From enjoying unique attractions to immersing yourself in mesmerizing sights, here are the 10 most interesting things to see and do on your next vacation in Budapest.

1. Take a Swim at the Gellert Baths

There are many amazing spas in Hungary, but the one in the country’s capital is certainly among the most impressive. 

The Gellert Baths and Spa is an Art Nouveau complex containing several pools and saunas within its gorgeous interior. 

While the spa, which is over a century old, suffered severe damage in World War II, the 2008 renovation efforts brought it back to its original look. Now, its swimming, wave, and plunge pools sit among the same stylistic delights as they were in 1918 at the end of the spa’s construction.

2. Explore Margaret Island

The lush Margaret Island is located in the Danube. It’s the ideal refuge from the hustle of the city, filled with parkland and natural and historical beauty. If you’re up for some jogging or just want to enjoy the peace and serenity of the landscape, there are few sites in Budapest that can compare.

You can visit the medieval ruins on the island, listen to the birds gathering at the aviary, or simply take a run along the circular track that spans a bit over 3.5 miles.

3. Give Yourself the Creeps at The House of Terror

For a more intense dive into the darker side of Budapest’s history, make sure to visit the exhibitions at the House of Terror. The very building that houses this macabre museum has about as sinister a background as one could imagine. 

First, the Arrow Cross, the Hungarian fascist party, made the site its headquarters. Then, when the communist regime replaced the fascists, it became a state security prison. 

If seeing authentic basement prison areas and victim testimonials isn’t your cup of tea, know that the House of Terror holds other exhibitions. 

4. Spend an Evening at the Opera

Opening in 1884, the Hungarian State Opera House counts among the world’s best in terms of the performances it houses. However, don’t let the exclusive aura of this institution drive you away – you can often find tickets starting from less than $2!

Even those who don’t enjoy opera can still find it worth their while to visit the site. The building is done in a Neo-Renaissance style and you can take a guided tour through one of the most recognizable Budapest attractions.

5. Make Your Way Around the Invisible Exhibition

The best exhibitions find a way to give you a memorable, meaningful experience, and this one does that to a great extent. The Invisible Exhibition allows you to spend some time as a completely blind person, learning to appreciate the challenges of everyday life without eyesight.

You’ll go through several rooms with no light sources and visit different environments on the tour before finishing the experience with a dinner in complete darkness.

6. Lose Yourself in a Fantasy Castle

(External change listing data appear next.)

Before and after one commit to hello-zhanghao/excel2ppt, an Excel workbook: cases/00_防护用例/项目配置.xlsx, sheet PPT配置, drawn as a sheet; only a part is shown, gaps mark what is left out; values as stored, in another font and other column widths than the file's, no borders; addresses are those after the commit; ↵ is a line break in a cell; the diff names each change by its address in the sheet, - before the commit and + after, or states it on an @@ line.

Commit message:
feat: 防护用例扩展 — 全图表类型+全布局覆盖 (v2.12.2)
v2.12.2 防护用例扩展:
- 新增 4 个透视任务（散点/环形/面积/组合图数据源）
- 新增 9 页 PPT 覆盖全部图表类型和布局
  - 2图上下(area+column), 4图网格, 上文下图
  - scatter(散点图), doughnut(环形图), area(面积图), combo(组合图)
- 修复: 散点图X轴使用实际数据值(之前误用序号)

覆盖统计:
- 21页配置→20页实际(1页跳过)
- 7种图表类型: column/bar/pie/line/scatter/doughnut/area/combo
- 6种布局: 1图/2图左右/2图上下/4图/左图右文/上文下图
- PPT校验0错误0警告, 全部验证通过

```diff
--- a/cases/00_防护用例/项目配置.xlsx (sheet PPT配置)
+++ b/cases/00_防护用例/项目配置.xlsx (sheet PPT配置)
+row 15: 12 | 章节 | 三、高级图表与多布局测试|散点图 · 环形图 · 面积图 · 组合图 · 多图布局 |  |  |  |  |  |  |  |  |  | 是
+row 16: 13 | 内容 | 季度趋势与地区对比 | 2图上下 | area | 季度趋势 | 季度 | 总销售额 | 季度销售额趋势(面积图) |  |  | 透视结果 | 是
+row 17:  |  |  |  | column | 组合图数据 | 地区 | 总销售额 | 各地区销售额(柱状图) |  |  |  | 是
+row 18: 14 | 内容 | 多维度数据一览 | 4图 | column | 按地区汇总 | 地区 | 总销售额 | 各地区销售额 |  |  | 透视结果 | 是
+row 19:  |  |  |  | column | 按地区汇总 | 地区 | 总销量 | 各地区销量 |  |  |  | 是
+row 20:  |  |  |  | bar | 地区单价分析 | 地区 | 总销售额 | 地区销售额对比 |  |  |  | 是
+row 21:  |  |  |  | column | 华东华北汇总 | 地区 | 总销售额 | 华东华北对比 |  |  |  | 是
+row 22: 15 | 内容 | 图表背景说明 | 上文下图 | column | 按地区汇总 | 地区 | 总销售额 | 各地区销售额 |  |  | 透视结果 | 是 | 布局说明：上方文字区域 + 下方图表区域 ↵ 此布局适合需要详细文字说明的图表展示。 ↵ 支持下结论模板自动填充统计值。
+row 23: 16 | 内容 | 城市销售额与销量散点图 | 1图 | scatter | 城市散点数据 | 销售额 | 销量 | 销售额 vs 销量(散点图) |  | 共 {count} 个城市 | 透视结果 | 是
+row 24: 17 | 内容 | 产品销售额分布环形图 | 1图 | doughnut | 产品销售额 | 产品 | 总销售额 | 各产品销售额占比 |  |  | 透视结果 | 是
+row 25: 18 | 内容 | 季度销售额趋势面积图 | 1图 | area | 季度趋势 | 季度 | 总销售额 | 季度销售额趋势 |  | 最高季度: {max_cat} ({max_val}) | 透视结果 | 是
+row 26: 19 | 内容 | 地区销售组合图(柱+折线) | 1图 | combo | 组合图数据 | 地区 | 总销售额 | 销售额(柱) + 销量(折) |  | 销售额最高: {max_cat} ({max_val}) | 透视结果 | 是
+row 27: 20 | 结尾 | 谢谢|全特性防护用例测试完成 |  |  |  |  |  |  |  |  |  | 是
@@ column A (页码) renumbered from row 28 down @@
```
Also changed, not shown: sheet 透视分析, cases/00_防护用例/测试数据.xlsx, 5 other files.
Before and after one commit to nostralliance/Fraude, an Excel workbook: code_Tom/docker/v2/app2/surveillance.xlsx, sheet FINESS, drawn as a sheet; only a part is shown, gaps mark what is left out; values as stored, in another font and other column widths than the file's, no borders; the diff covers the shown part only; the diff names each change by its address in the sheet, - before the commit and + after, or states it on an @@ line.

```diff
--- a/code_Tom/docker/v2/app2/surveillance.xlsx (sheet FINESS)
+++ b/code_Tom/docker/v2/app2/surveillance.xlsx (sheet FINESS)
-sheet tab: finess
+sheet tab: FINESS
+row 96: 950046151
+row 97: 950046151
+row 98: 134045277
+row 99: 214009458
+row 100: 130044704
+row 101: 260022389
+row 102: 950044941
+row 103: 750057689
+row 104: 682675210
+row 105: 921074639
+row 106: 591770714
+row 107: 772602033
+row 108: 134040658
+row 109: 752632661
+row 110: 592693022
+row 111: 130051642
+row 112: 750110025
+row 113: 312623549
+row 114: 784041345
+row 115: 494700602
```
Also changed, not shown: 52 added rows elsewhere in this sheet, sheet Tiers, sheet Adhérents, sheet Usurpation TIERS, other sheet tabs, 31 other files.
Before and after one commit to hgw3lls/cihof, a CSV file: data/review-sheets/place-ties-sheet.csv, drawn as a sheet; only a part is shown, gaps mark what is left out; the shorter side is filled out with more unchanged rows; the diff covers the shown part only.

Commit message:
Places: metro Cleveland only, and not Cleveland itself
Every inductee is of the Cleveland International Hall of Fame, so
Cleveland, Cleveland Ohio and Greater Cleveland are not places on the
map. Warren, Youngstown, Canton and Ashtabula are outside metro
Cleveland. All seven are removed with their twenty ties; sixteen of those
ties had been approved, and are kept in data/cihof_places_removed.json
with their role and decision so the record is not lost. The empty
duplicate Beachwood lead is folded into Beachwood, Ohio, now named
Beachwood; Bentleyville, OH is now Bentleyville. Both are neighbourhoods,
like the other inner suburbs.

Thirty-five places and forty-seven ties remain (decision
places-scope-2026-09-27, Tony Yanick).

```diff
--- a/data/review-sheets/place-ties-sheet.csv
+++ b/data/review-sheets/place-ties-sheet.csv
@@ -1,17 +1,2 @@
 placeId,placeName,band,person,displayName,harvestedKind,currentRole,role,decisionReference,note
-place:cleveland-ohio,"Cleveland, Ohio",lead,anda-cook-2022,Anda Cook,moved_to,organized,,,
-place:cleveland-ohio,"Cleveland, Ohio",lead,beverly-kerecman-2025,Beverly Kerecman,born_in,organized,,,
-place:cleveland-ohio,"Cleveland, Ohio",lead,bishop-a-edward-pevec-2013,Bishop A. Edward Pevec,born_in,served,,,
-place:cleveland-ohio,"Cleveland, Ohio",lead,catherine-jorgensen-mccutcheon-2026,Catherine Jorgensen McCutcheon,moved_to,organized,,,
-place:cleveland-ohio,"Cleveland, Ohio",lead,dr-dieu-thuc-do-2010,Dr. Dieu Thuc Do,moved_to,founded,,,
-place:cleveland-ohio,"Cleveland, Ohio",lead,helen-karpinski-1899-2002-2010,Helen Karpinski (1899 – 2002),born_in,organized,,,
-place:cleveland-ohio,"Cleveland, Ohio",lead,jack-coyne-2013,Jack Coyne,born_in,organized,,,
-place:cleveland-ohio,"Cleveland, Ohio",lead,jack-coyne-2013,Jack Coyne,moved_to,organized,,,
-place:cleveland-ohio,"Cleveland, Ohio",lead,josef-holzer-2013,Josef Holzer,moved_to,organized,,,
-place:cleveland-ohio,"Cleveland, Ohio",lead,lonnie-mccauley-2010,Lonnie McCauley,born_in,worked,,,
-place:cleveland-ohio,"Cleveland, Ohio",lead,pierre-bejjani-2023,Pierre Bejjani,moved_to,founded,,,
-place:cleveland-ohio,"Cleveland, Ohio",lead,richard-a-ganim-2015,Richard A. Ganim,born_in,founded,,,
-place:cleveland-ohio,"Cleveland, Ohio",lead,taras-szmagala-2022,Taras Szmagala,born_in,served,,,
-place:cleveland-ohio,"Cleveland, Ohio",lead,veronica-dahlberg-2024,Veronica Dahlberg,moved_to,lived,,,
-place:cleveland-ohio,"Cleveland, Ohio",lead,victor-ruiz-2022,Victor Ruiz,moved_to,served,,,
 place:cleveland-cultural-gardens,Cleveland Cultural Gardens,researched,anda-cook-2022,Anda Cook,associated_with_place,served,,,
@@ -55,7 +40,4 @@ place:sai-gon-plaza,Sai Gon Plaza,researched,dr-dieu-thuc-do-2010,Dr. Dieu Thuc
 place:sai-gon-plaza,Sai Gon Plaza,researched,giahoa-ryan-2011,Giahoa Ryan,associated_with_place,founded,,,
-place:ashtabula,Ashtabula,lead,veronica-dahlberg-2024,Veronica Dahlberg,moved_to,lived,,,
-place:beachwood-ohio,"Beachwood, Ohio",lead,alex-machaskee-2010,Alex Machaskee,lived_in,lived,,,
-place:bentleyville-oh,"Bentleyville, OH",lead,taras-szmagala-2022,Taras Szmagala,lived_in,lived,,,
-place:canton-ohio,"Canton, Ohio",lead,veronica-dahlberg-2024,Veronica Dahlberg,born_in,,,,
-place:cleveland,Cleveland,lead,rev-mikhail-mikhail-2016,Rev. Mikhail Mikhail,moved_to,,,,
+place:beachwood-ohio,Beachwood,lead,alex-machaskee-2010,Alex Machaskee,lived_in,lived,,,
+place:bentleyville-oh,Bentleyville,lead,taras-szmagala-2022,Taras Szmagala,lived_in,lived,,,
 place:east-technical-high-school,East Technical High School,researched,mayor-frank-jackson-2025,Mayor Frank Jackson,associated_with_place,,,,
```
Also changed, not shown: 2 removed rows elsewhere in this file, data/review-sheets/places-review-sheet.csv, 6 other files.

The Fisherman’s Bastion might seem medieval to the untrained eye. However, some of its Disney-esque features reveal the monument’s relatively younger age. 

But don’t be fooled – this Neo-Gothic castle doesn’t have a defensive purpose. Instead, it’s a viewing platform that offers breathtaking sights of Budapest, the Danube, and the gorgeous Margaret Island.

7. Visit a Real Fortress

Head to the top of Gellert Hill if you want to see a real historic defensive structure. There you’ll find the Citadel, a strategic stronghold overlooking the city. 

The Hapsburg dynasty built the Citadel to strengthen their presence in Hungary after a war for independence sparked in the country.

Now that armies of tourists have replaced armed troops, you’ll find that the Citadel is home to a historical museum, hotel, and restaurant. 

8. Go Back to Ancient Times

The urban history of Budapest reaches back to the period of the ancient Roman Empire when the city of Aquincum covered the area. Aquincum was one of the crucial Roman settlements and military bases. 

Today, only the ruins, relics, and replicas are left to tell the historic tale of the sprawling city. While the original structures are mostly long gone, the ruins can allow those with a vivid imagination to visit the ancient bathhouse, amphitheater, and several other Roman buildings.

9. Enjoy the Gorgeous City Park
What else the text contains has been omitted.